Across the world, slowly, there is a growing recognition of how long working hours – and the intrusion of work into our private lives – is making us sick, making us unhappy, unproductive and even wrecking the planet. Gothenberg City Council in Sweden are now experimenting with a 30-hour week.

Keynes thought that by the 21st century we would all be working about 8 hours a week and getting paid liveable wages for it. The history of human progress up until fairly recently has been people working less and less, and having more time to actually live and enjoy life. The triumph of neoliberal doctrine has reversed this – and to the benefit of nobody.

The UK has some of the highest working hours in the EU – and if ‘hard work’ was inherently a good thing, we would have the highest wages too. We don’t. Far from it. Overworking causes mental health problems, bad health, unfulfilling lives, and early death. And breaking down the barriers between workplace and home makes this worse.

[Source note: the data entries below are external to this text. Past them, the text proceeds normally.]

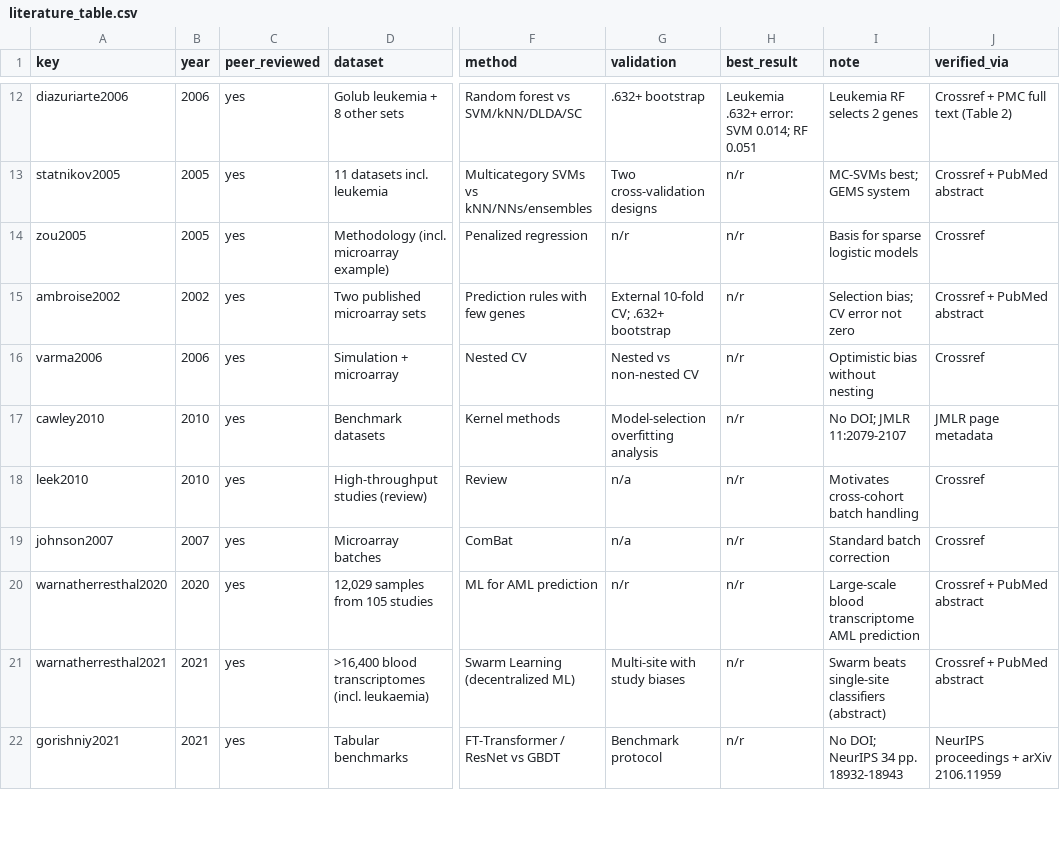
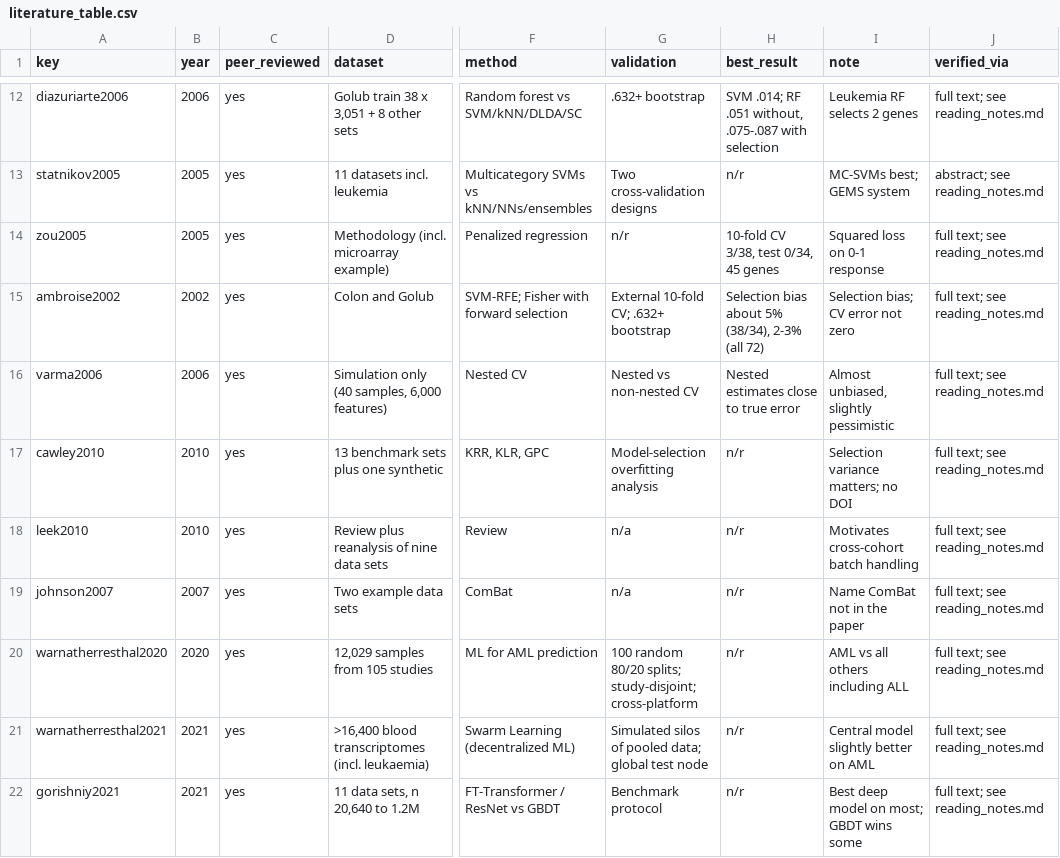
Before and after one commit to mrayenesay/leukemia-all-aml-ml, a CSV file: reports/literature/literature_table.csv, drawn as a sheet; only a part is shown, gaps mark what is left out; the diff covers the shown part only; the diff names each change by its address in the sheet, - before the commit and + after, or states it on an @@ line.

Commit message:
Add full-text reading notes and claim audit for the literature review
31 of 38 works were consulted in full text; 76 claims were checked (8 wrong,
35 partly right, 5 unverifiable). Literature table and search log updated.

```diff
--- a/reports/literature/literature_table.csv
+++ b/reports/literature/literature_table.csv
-D12 (dataset): Golub leukemia + 8 other sets
+D12 (dataset): Golub train 38 x 3,051 + 8 other sets
-H12 (best_result): Leukemia .632+ error: SVM 0.014; RF 0.051
+H12 (best_result): SVM .014; RF .051 without, .075-.087 with selection
-J12 (verified_via): Crossref + PMC full text (Table 2)
+J12 (verified_via): full text; see reading_notes.md
-J13 (verified_via): Crossref + PubMed abstract
+J13 (verified_via): abstract; see reading_notes.md
-H14 (best_result): n/r
+H14 (best_result): 10-fold CV 3/38, test 0/34, 45 genes
-I14 (note): Basis for sparse logistic models
+I14 (note): Squared loss on 0-1 response
-J14 (verified_via): Crossref
+J14 (verified_via): full text; see reading_notes.md
-D15 (dataset): Two published microarray sets
+D15 (dataset): Colon and Golub
-F15 (method): Prediction rules with few genes
+F15 (method): SVM-RFE; Fisher with forward selection
-H15 (best_result): n/r
+H15 (best_result): Selection bias about 5% (38/34), 2-3% (all 72)
-J15 (verified_via): Crossref + PubMed abstract
+J15 (verified_via): full text; see reading_notes.md
-D16 (dataset): Simulation + microarray
+D16 (dataset): Simulation only (40 samples, 6,000 features)
-H16 (best_result): n/r
+H16 (best_result): Nested estimates close to true error
-I16 (note): Optimistic bias without nesting
+I16 (note): Almost unbiased, slightly pessimistic
-J16 (verified_via): Crossref
+J16 (verified_via): full text; see reading_notes.md
-D17 (dataset): Benchmark datasets
+D17 (dataset): 13 benchmark sets plus one synthetic
-F17 (method): Kernel methods
+F17 (method): KRR, KLR, GPC
-I17 (note): No DOI; JMLR 11:2079-2107
+I17 (note): Selection variance matters; no DOI
-J17 (verified_via): JMLR page metadata
+J17 (verified_via): full text; see reading_notes.md
-D18 (dataset): High-throughput studies (review)
+D18 (dataset): Review plus reanalysis of nine data sets
-J18:J19 (verified_via): Crossref
+J18:J19 (verified_via): full text; see reading_notes.md
-D19 (dataset): Microarray batches
+D19 (dataset): Two example data sets
-I19 (note): Standard batch correction
+I19 (note): Name ComBat not in the paper
-G20 (validation): n/r
+G20 (validation): 100 random 80/20 splits; study-disjoint; cross-platform
-I20 (note): Large-scale blood transcriptome AML prediction
+I20 (note): AML vs all others including ALL
-J20:J21 (verified_via): Crossref + PubMed abstract
+J20:J21 (verified_via): full text; see reading_notes.md
-G21 (validation): Multi-site with study biases
+G21 (validation): Simulated silos of pooled data; global test node
-I21 (note): Swarm beats single-site classifiers (abstract)
+I21 (note): Central model slightly better on AML
-D22 (dataset): Tabular benchmarks
+D22 (dataset): 11 data sets, n 20,640 to 1.2M
-I22 (note): No DOI; NeurIPS 34 pp. 18932-18943
+I22 (note): Best deep model on most; GBDT wins some
-J22 (verified_via): NeurIPS proceedings + arXiv 2106.11959
+J22 (verified_via): full text; see reading_notes.md
```
Also changed, not shown: 51 edited cells elsewhere in this file, 3 other files.
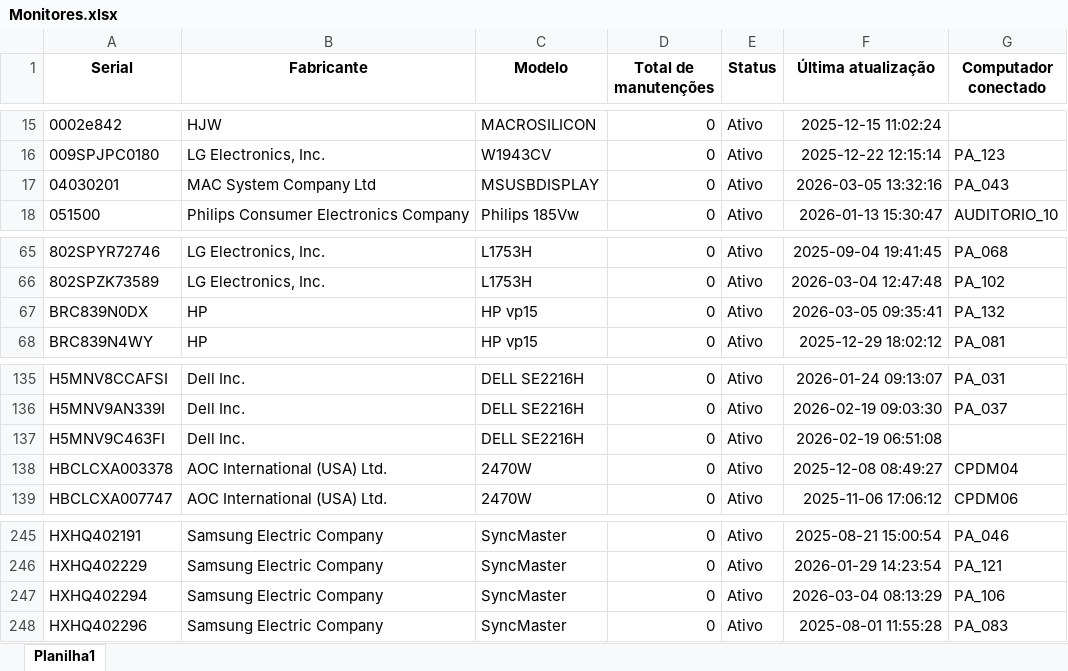
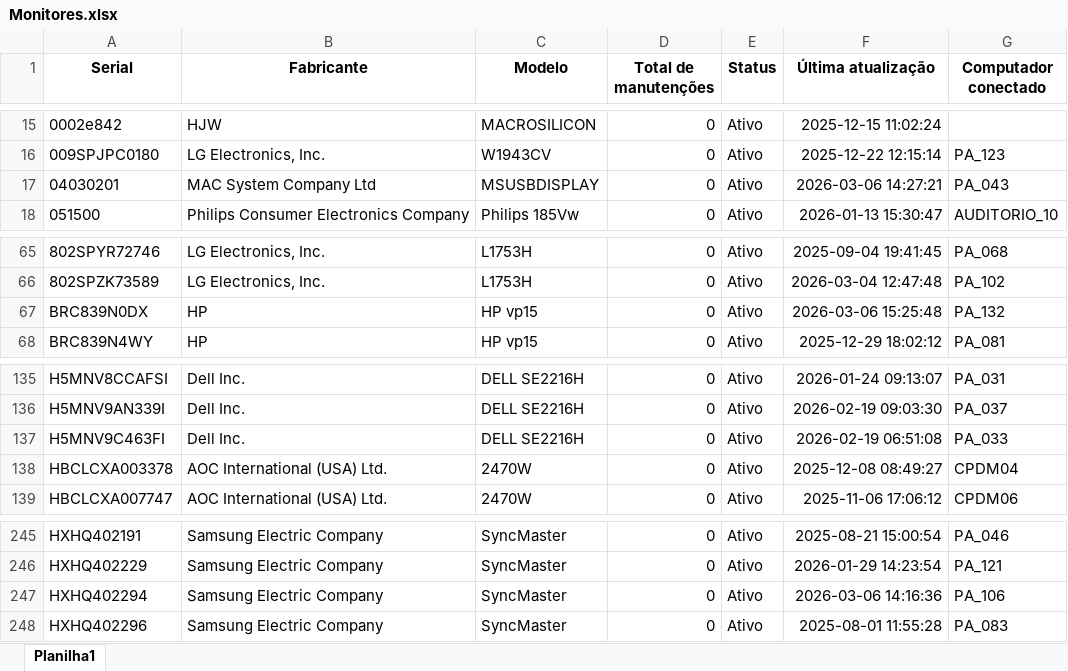
Before and after one commit to EstiloTlmk/export-relatorios-pbi, an Excel workbook: Monitores.xlsx, sheet Planilha1, drawn as a sheet; only a part is shown, gaps mark what is left out; values as stored, in another font and other column widths than the file's, no borders; the diff names each change by its address in the sheet, - before the commit and + after, or states it on an @@ line.

```diff
--- a/Monitores.xlsx (sheet Planilha1)
+++ b/Monitores.xlsx (sheet Planilha1)
-F17 (Última atualização): 2026-03-05 13:32:16
+F17 (Última atualização): 2026-03-06 14:27:21
-F67 (Última atualização): 2026-03-05 09:35:41
+F67 (Última atualização): 2026-03-06 15:25:48
-G137 (Computador conectado): (empty)
+G137 (Computador conectado): PA_033
-F247 (Última atualização): 2026-03-04 08:13:29
+F247 (Última atualização): 2026-03-06 14:16:36
```
Also changed, not shown: Computadores.xlsx.
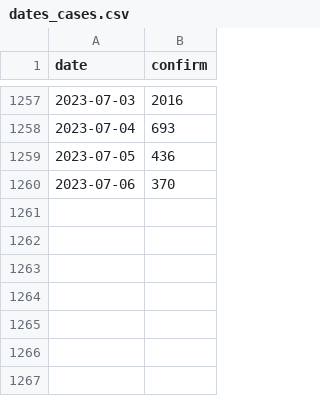
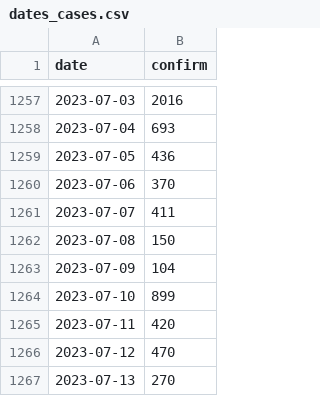
Before and after one commit to technisculpt/nsw-health-covid-data, a CSV file: output/dates_cases.csv, drawn as a sheet; only a part is shown, gaps mark what is left out; the diff names each change by its address in the sheet, - before the commit and + after, or states it on an @@ line.

```diff
--- a/output/dates_cases.csv
+++ b/output/dates_cases.csv
+row 1261: 2023-07-07 | 411
+row 1262: 2023-07-08 | 150
+row 1263: 2023-07-09 | 104
+row 1264: 2023-07-10 | 899
+row 1265: 2023-07-11 | 420
+row 1266: 2023-07-12 | 470
+row 1267: 2023-07-13 | 270
```
Also changed, not shown: 3 other files.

The New Economics Foundation’s ‘21 Hours’ report is compelling reading into how we can all live happily, productively and sustainably while working much less, and simply enjoying life. These protections of workers’ free time – and placing a long-forgotten value on it – are workers’ rights for the 21st century. Time off is political. The UK needs similar and stronger protections for our free time, now.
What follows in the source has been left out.